Party operatives will no doubt try to spin the monthly jobs report when it comes out on Friday, but whether the unemployment rate nudges up or down, there’s one point on which there will be nearly universal agreement: It’s still too high.
The jobless rate hasn’t fallen below 8 percent—twice what some economists say is acceptable—since January 2009, when President Obama took office. It’s a reflection of a job market that labor experts on Wednesday characterized as being defined by mismatches.
“You can’t be a farmer living in New York City, so we have to line up what you’d like to do with where the job opportunities are,” Jane Oates, assistant secretary of the Labor Department’s Employment and Training Administration, said after delivering keynote remarks at a National Journal labor policy summit.
Whether it’s where the jobs are, perceptions of what they entail, or the skills required, the labor market is characterized by unevenness, Oates and a panel of experts said during the event. For example, the recession hit one part of the labor force, while the recovery is helping another.
“What we’ve observed is that where the jobs have been lost, they’re not coming back. Where the jobs have been gained, they’re in different sectors,” said Nicole Smith, senior economist at the Georgetown University Center on Education and the Workforce.
Many of the jobs lost in construction and related fields are showing up in the health care, education, and professional business-service sectors, she said. And, though the sector is small now, green jobs are “part of the way forward.” The science, technology, engineering, and mathematics fields are all growing, too, but the pool of qualified applicants needs to grow with it.
There’s also an expectations mismatch. Veterans, for example, have trouble finding work not because they’re underqualified, but because they aren’t prepared to translate their skills or they have incorrect assumptions about the marketplace.
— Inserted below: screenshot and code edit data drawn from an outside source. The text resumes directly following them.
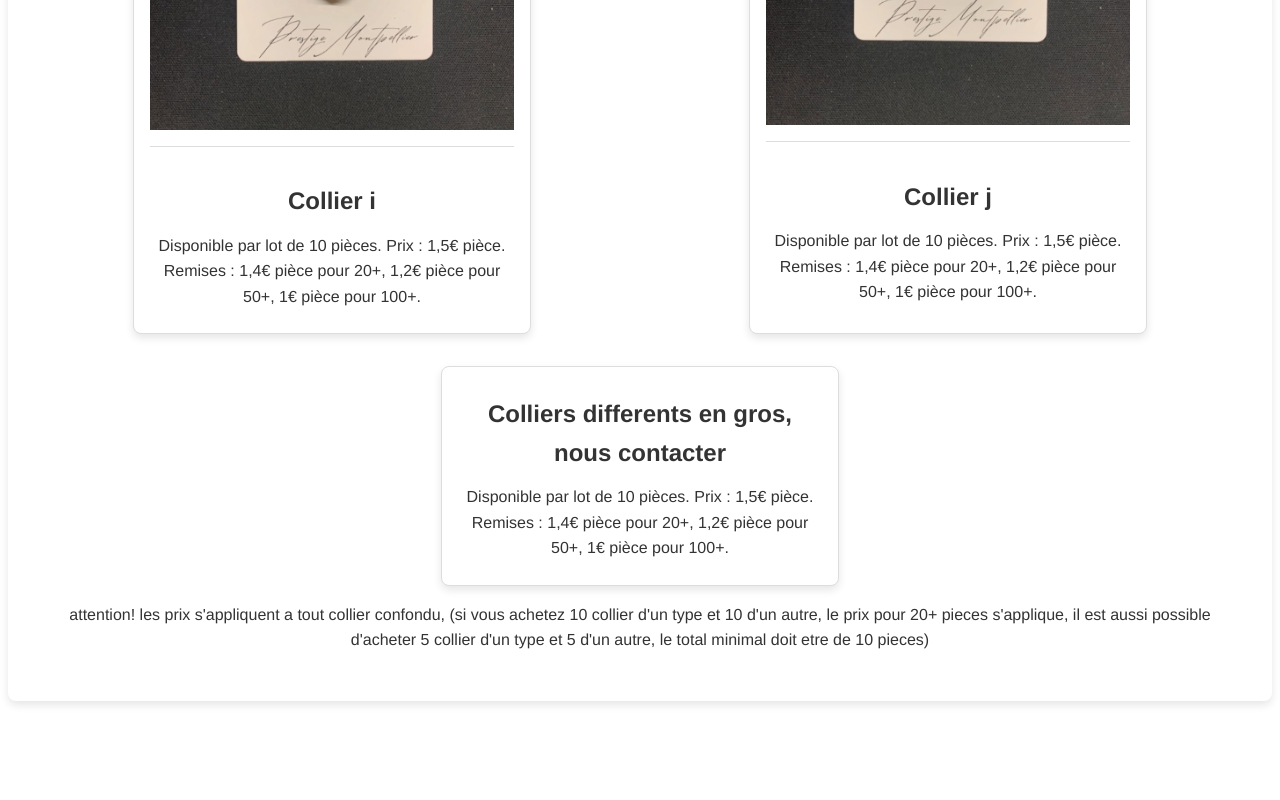
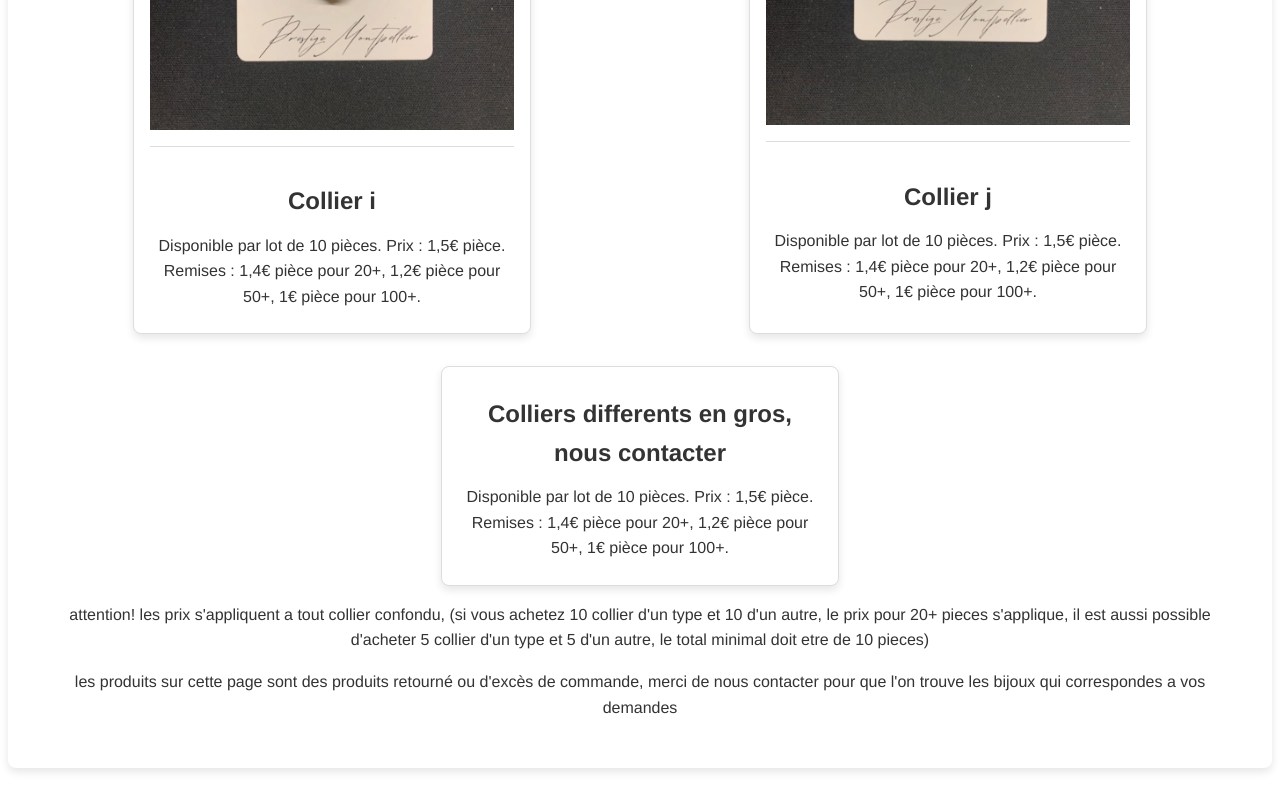
Before and after one commit to fabletruc/prestigemontpellier, a plain HTML site: page produits.html in a window 1280 px wide. Shown: the part 3450-4250 px from the top of the page. Before the commit the page ends 4183 px from the top, so only its background shows below. Drawn offline with Linux system fonts and the light colour scheme.

Commit message:
Update produits.html

```diff
--- a/produits.html
+++ b/produits.html
@@ -111,6 +111,7 @@
             <!-- Ajoutez d'autres produits si nécessaire -->
         </section>
         <p>attention! les prix s'appliquent a tout collier confondu, (si vous achetez 10 collier d'un type et 10 d'un autre, le prix pour 20+ pieces s'applique, il est aussi possible d'acheter 5 collier d'un type et 5 d'un autre, le total minimal doit etre de 10 pieces)</p>
+        <p>les produits sur cette page sont des produits retourné ou d'excès de commande, merci de nous contacter pour que l'on trouve les bijoux qui correspondes a vos demandes</p>
     </main>
 
 </body>
```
“We also have to train our servicemembers what it means to get out of the military and go into the civilian workforce,” said Tom Tarantino, chief policy officer at Iraq and Afghanistan Veterans of America. “What we found through our studies is that veterans have too high of an expectation.”
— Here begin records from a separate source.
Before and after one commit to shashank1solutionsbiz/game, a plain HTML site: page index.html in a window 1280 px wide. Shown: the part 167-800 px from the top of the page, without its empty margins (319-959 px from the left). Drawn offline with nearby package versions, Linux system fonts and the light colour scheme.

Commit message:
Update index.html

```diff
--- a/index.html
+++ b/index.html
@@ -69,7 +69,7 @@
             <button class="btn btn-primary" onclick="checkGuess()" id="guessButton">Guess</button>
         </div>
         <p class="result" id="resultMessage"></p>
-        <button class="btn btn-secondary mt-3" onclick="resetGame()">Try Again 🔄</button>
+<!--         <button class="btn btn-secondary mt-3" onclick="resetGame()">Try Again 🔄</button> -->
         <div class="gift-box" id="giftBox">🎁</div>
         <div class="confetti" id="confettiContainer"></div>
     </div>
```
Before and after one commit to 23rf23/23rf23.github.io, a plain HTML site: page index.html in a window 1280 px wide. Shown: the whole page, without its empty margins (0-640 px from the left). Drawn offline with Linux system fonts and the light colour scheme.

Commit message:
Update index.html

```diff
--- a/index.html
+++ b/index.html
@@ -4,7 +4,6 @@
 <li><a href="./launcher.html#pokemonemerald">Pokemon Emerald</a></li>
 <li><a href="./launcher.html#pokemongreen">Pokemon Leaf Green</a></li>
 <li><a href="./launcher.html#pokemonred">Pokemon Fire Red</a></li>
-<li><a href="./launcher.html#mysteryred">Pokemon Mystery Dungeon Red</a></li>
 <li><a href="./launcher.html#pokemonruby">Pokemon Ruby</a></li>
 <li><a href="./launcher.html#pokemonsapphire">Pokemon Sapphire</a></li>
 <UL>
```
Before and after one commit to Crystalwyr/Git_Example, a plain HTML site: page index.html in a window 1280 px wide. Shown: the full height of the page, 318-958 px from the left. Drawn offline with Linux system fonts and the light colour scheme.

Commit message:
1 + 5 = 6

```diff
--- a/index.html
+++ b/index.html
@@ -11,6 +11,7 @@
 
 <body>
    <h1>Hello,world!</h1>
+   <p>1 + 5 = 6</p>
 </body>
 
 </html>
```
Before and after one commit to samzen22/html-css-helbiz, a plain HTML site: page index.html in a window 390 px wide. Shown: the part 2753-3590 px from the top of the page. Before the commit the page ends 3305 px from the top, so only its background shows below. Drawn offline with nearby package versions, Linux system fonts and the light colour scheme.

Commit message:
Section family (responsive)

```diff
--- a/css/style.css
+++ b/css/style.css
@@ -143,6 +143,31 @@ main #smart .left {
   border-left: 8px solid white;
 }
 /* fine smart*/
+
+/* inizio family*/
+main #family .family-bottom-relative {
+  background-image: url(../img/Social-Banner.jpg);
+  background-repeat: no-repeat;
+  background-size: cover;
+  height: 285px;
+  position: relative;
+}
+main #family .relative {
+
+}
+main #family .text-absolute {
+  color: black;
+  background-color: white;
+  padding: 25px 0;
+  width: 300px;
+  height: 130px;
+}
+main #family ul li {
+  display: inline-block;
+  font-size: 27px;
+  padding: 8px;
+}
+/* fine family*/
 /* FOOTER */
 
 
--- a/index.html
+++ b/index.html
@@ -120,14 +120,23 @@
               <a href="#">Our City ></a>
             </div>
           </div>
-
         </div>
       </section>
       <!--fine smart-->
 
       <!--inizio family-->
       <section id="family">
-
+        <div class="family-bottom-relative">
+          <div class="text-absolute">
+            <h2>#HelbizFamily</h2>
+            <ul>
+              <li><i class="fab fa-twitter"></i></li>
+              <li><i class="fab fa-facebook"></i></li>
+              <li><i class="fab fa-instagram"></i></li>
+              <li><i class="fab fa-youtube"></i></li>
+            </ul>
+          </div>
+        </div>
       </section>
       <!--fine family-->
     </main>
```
Similarly, women and minorities are underrepresented in certain trade fields, Oates said. It's not that there isn't employer demand, but rather that employee perceptions have to change.
“We have all the players in place,” Oates said. “We need to get a better script.”